Source - Net

Representative image of the Northropgrumman developed BMS.

The BMS is one of the most crucial projects for the army and can turn out to be a major factor deciding the outcome of a operation. BMS is also one of the projects selected by the government for ‘Make in India’ platform. BMS was cleared from the DAC (Defence Acquisitions Council) tables in July, 2013. The EoI (Expression of Interest) for the project was issued by November, 2013. Around 15 companies received the EoI for the project which involved the Larsen & Turbo, BEL , Rolta , Tata Powers and various other companies. The companies were given four months to form consortiums, forward the proposals and a detailed plan to be submitted to the MoD by July 2014.

The foreign consortium involved of Israel Aerospace Industries, Rafael and Elbit from Israel, Thales of France, BAE systems from UK and General Dynamics of US. The MoD would be funding around 80 % of the project cost and the remaining 20 % to be funded by the foreign companies. Two consortiums would be selected and their BMS would be put to test on battle fields and the best one would be finally cleared by the MoD to be implemented on the Battlefield. The implementation of BMS has a long way to progress with at least 3 years required to test the systems at various levels and finally to be implemented at a battle field level.
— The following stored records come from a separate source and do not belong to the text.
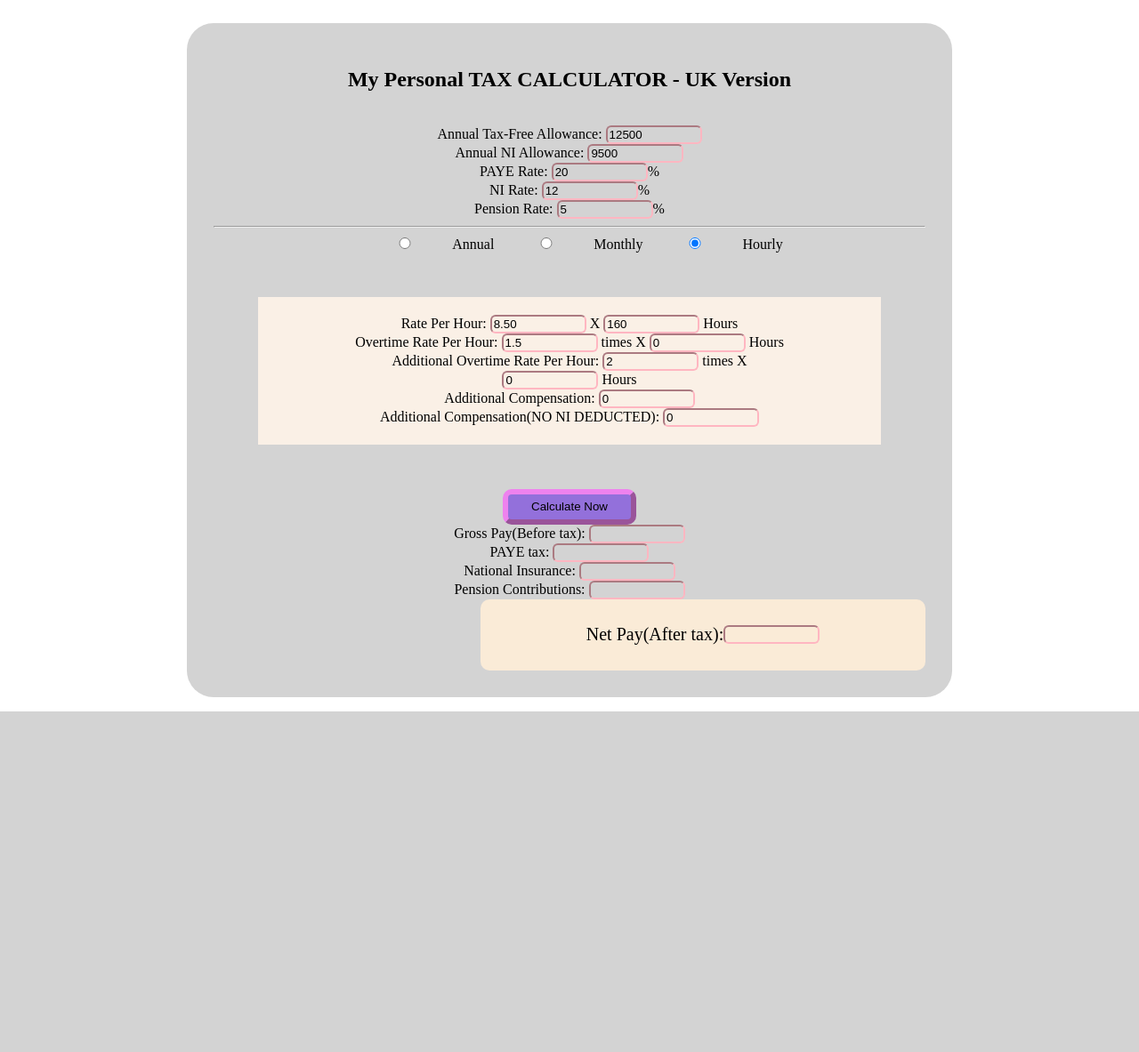
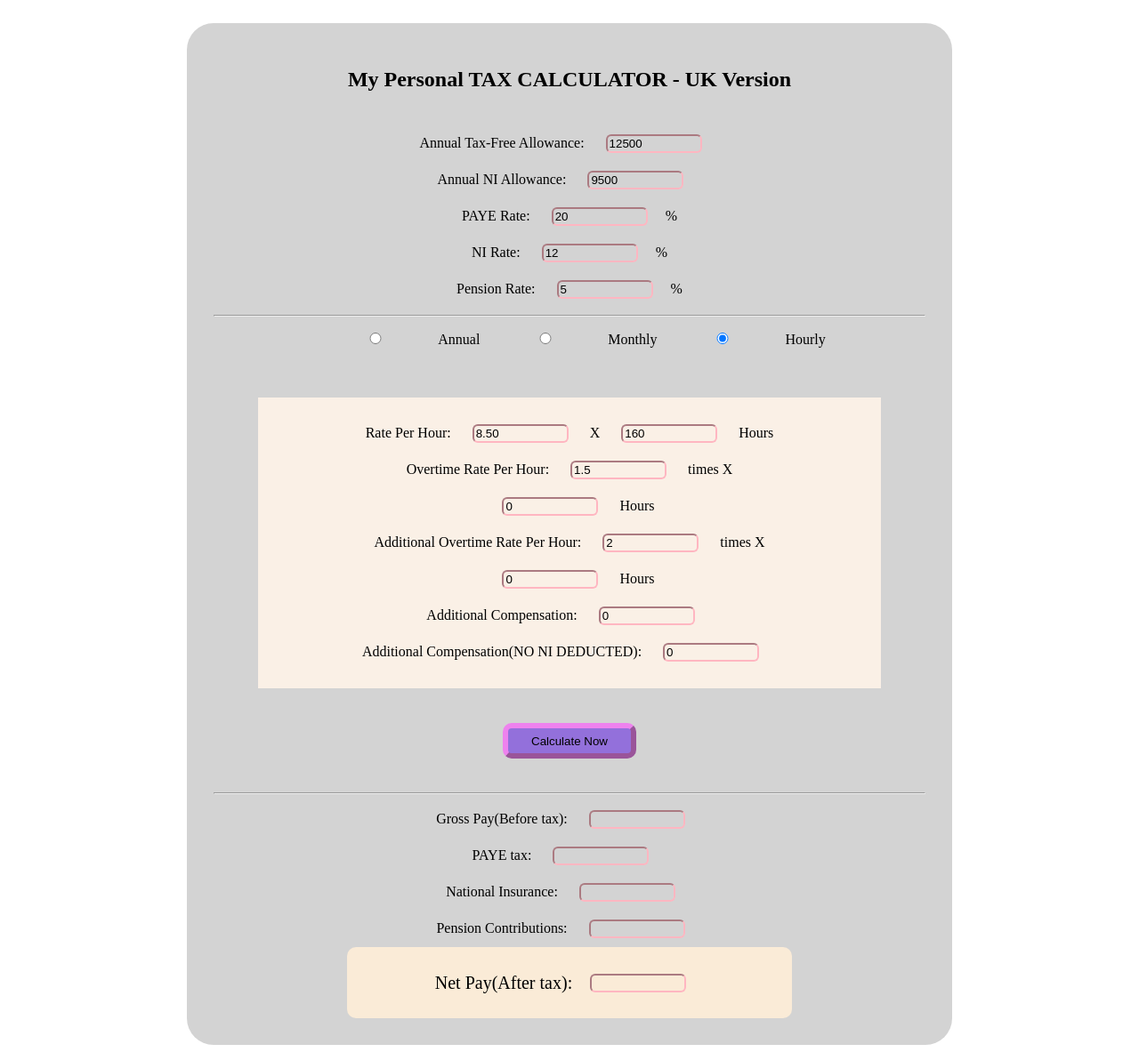
Before and after one commit to maclyn02/uk-tax-calc, a Django app: page / in a window 1280 px wide. Shown: the whole page at 89% size. Before the commit the page ends 800 px from the top, so only its background shows below. Run offline with Django 3.2, Linux system fonts and the light colour scheme.

Commit message:
updated structure and formulae

```diff
--- a/personalTaxCalcApp/static/css/styles.css
+++ b/personalTaxCalcApp/static/css/styles.css
@@ -12,6 +12,7 @@
   background-color: inherit;
   border-radius: 6px;
   border-color: LightPink;
+  margin: 10px 20px 10px 20px;
 }
 
 button{
@@ -21,6 +22,8 @@
   border-color: Violet;
   border-width: 6px;
   border-radius: 10px;
+  margin-top: -50px;
+  margin-bottom: 30px;
 }
 
 #results-container{
@@ -32,11 +35,11 @@
 .net-pay-container{
   background-color: AntiqueWhite;
   height: 80px;
-  width: 500px;
+  max-width: 500px;
   font-size: 20px;
   display: flex;
   align-items: center;
   justify-content: center;
   border-radius: 10px;
-  margin-left: auto;
+  margin: auto;
 }
--- a/personalTaxCalcApp/templates/taxCalc/homepage.html
+++ b/personalTaxCalcApp/templates/taxCalc/homepage.html
@@ -39,7 +39,7 @@
           Additional Compensation(NO NI DEDUCTED): <input type="text" id="additionalCompensationNONI" value="0"/>
       </div>
       <button type="button" onclick="calculateSalary();">Calculate Now</button>
-      <br>
+      <hr>
       Gross Pay(Before tax): <input type="text" id="grossPay"/>
       <br>
       PAYE tax: <input type="text" id="paye"/>
```
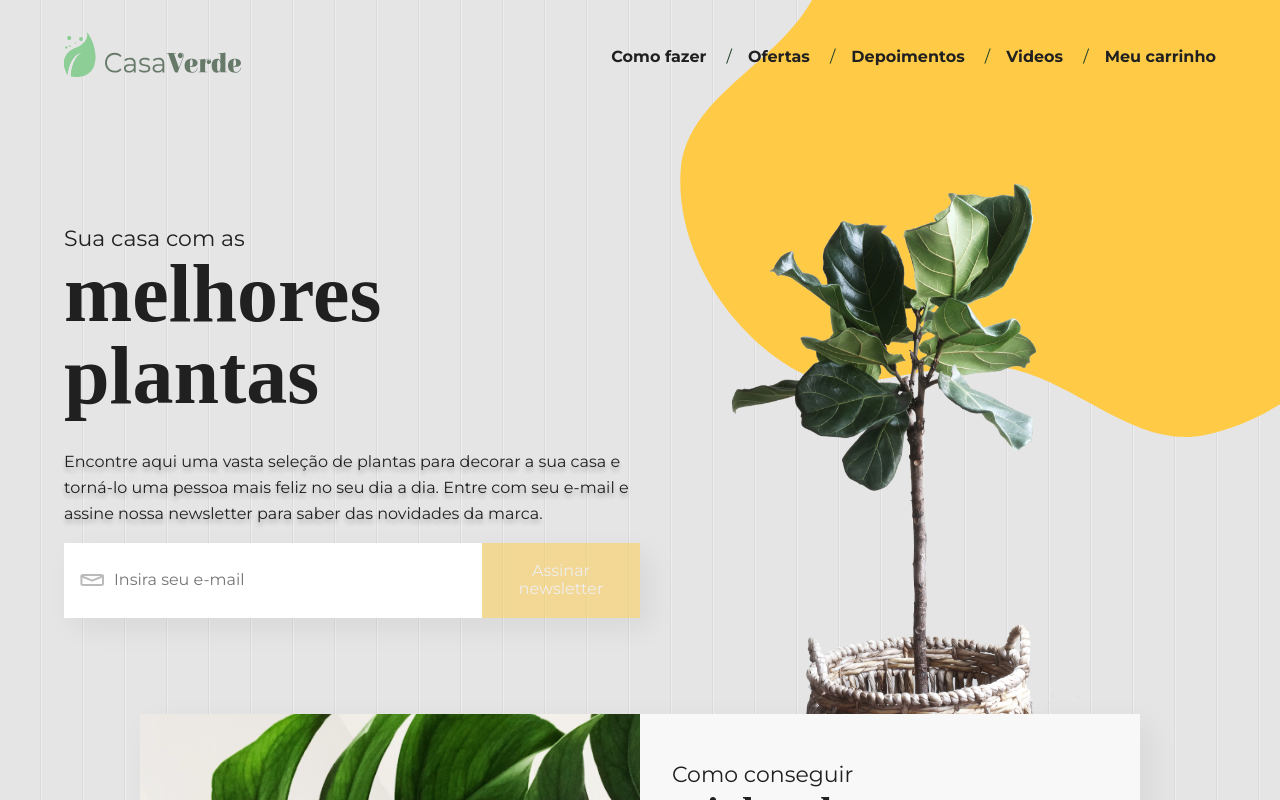
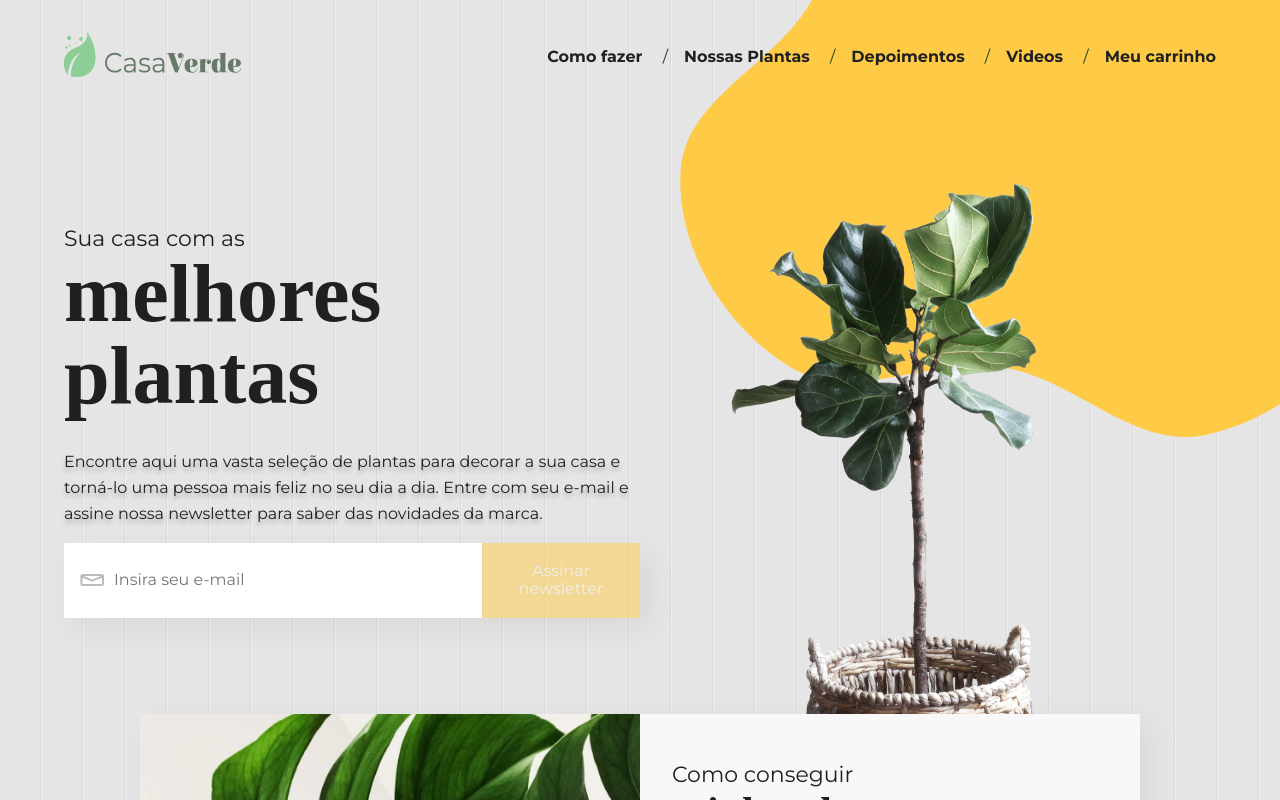
Before and after one commit to Arydiane/projeto-casa-verde, a React (Vite) app: page / in a window 1280 px wide. Shown: the top 800 px of the page. Built offline with nearby package versions, Linux system fonts and the light colour scheme; no server answers; a web font is replaced by a local one.

Commit message:
atualiza componente header
ofertas passa para nossas plantas e atualiza os links para as seções com os ids

```diff
--- a/src/components/Header/index.jsx
+++ b/src/components/Header/index.jsx
@@ -3,19 +3,19 @@ import logo from '../../assets/logo.svg'
 
 const routes = [{
     label: "Como fazer",
-    to: '/'
+    to: '#como-fazer'
 },{
-    label: "Ofertas",
-    to: '/'
+    label: "Nossas Plantas",
+    to: '#plantas'
 },{
     label: "Depoimentos",
-    to: '/'
+    to: '#'
 },{
     label: "Videos",
-    to: '/'
+    to: '#'
 },{
     label: "Meu carrinho",
-    to: '/'
+    to: '#'
 }];
 
 export default function Header() {
```
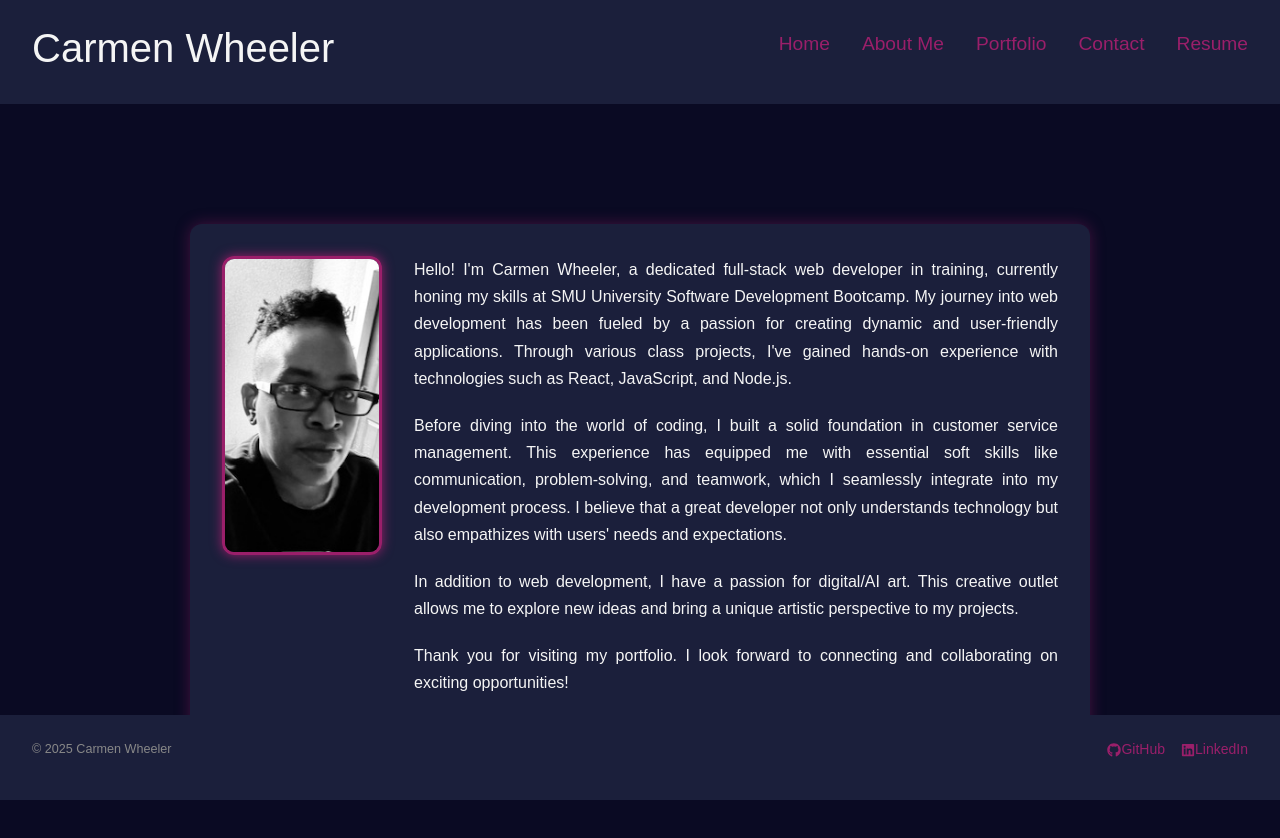
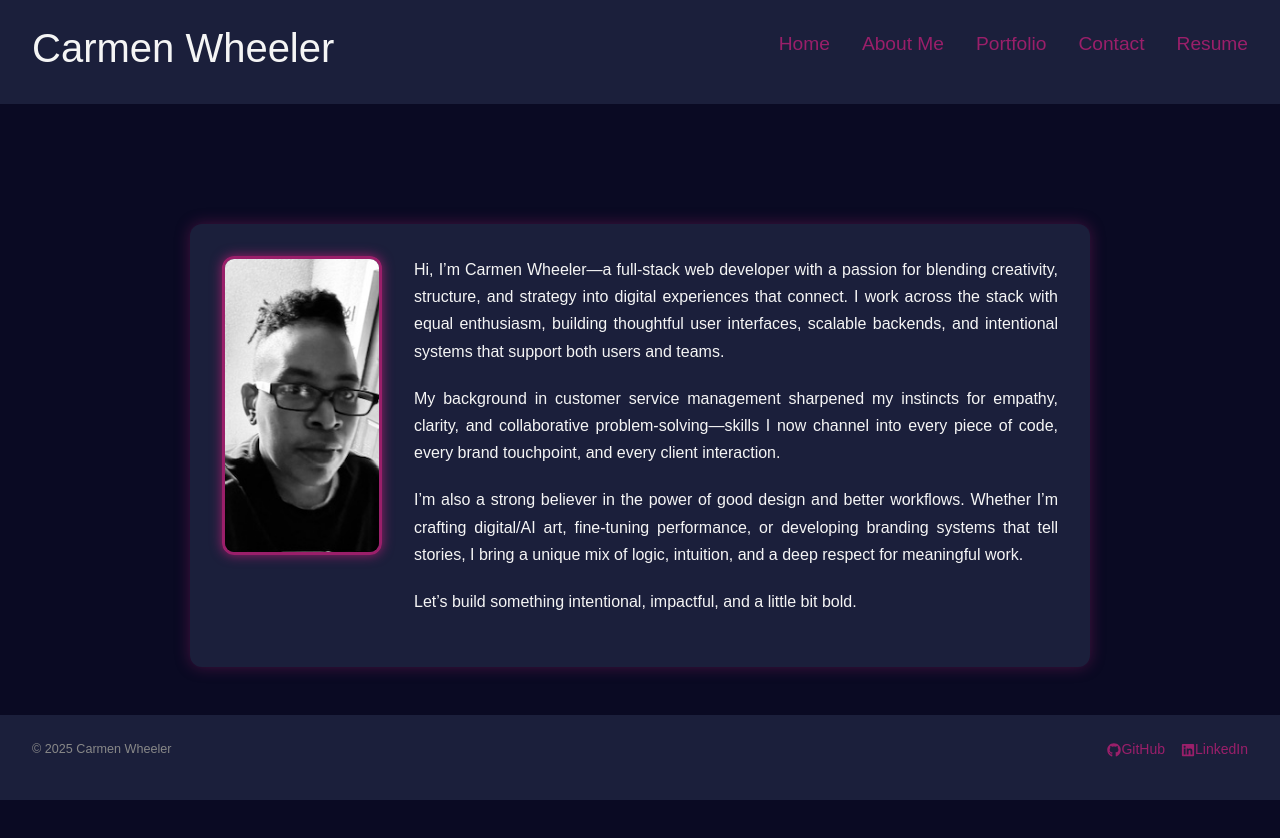
Before and after one commit to OutsideofemiT/Portfolio_CW, a React (Vite) app in the folder my-portfolio/: page /aboutme in a window 1280 px wide. Shown: the top 838 px of the page. Built offline with nearby package versions, Linux system fonts and the light colour scheme.

Commit message:
updated intro on about me page

```diff
--- a/my-portfolio/src/pages/AboutMe.jsx
+++ b/my-portfolio/src/pages/AboutMe.jsx
@@ -5,18 +5,13 @@ const AboutMe = () => {
     <section className="about-section">
       <img src={cdwImage} alt="Developer Avatar" className="profile-image" />
       <div className="introduction">
-        <p>
-          Hello! I'm Carmen Wheeler, a dedicated full-stack web developer in training, currently honing my skills at SMU University Software Development Bootcamp. My journey into web development has been fueled by a passion for creating dynamic and user-friendly applications. Through various class projects, I've gained hands-on experience with technologies such as React, JavaScript, and Node.js.
-        </p>
-        <p>
-          Before diving into the world of coding, I built a solid foundation in customer service management. This experience has equipped me with essential soft skills like communication, problem-solving, and teamwork, which I seamlessly integrate into my development process. I believe that a great developer not only understands technology but also empathizes with users' needs and expectations.
-        </p>
-        <p>
-          In addition to web development, I have a passion for digital/AI art. This creative outlet allows me to explore new ideas and bring a unique artistic perspective to my projects.
-        </p>
-        <p>
-          Thank you for visiting my portfolio. I look forward to connecting and collaborating on exciting opportunities!
-        </p>
+      <p>Hi, I’m Carmen Wheeler—a full-stack web developer with a passion for blending creativity, structure, and strategy into digital experiences that connect. I work across the stack with equal enthusiasm, building thoughtful user interfaces, scalable backends, and intentional systems that support both users and teams.</p>
+
+     <p>My background in customer service management sharpened my instincts for empathy, clarity, and collaborative problem-solving—skills I now channel into every piece of code, every brand touchpoint, and every client interaction.</p>
+
+     <p>I’m also a strong believer in the power of good design and better workflows. Whether I’m crafting digital/AI art, fine-tuning performance, or developing branding systems that tell stories, I bring a unique mix of logic, intuition, and a deep respect for meaningful work.</p>
+
+     <p>Let’s build something intentional, impactful, and a little bit bold.</p>
       </div>
     </section>
   );
```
BMS is a force multiplier that gives a combat edge to a military force. It enables faster and accurate decisions to be made which may totally change the course of an operation. With the location of every single tank, artillery and soldier known the command can easily make course changing decisions. If the system is put in place, the command will have a hawk eye over the battlefield enhancing the capabilities of the command to manage ground forces of the third largest army in the world.

A quick look into the BMS system

  • BMS consists of a wireless network that links digital devices carried by combat soldiers. The system interlinks these devices with their commanders and a range of battlefield sensors. This provides a common battle picture to each individual.
  • Both consortium, BEL and Rolta India and  Tata Power SED and Larsen & Toubro are required to register special purpose companies for the execution of the project.
  • Each of these “development agencies” will separately develop a working BMS.
  • India will reimburse 80 per cent of the incurred developmental cost.
  • BMS for the army will be mass-produced by both the consortia. Chunk of the production will be awarded to the consortium whose prototype is selected.
  • The first fully functional BMS will be available for field testing by 2017. Once cleared the systems will be in-mass inducted to the army.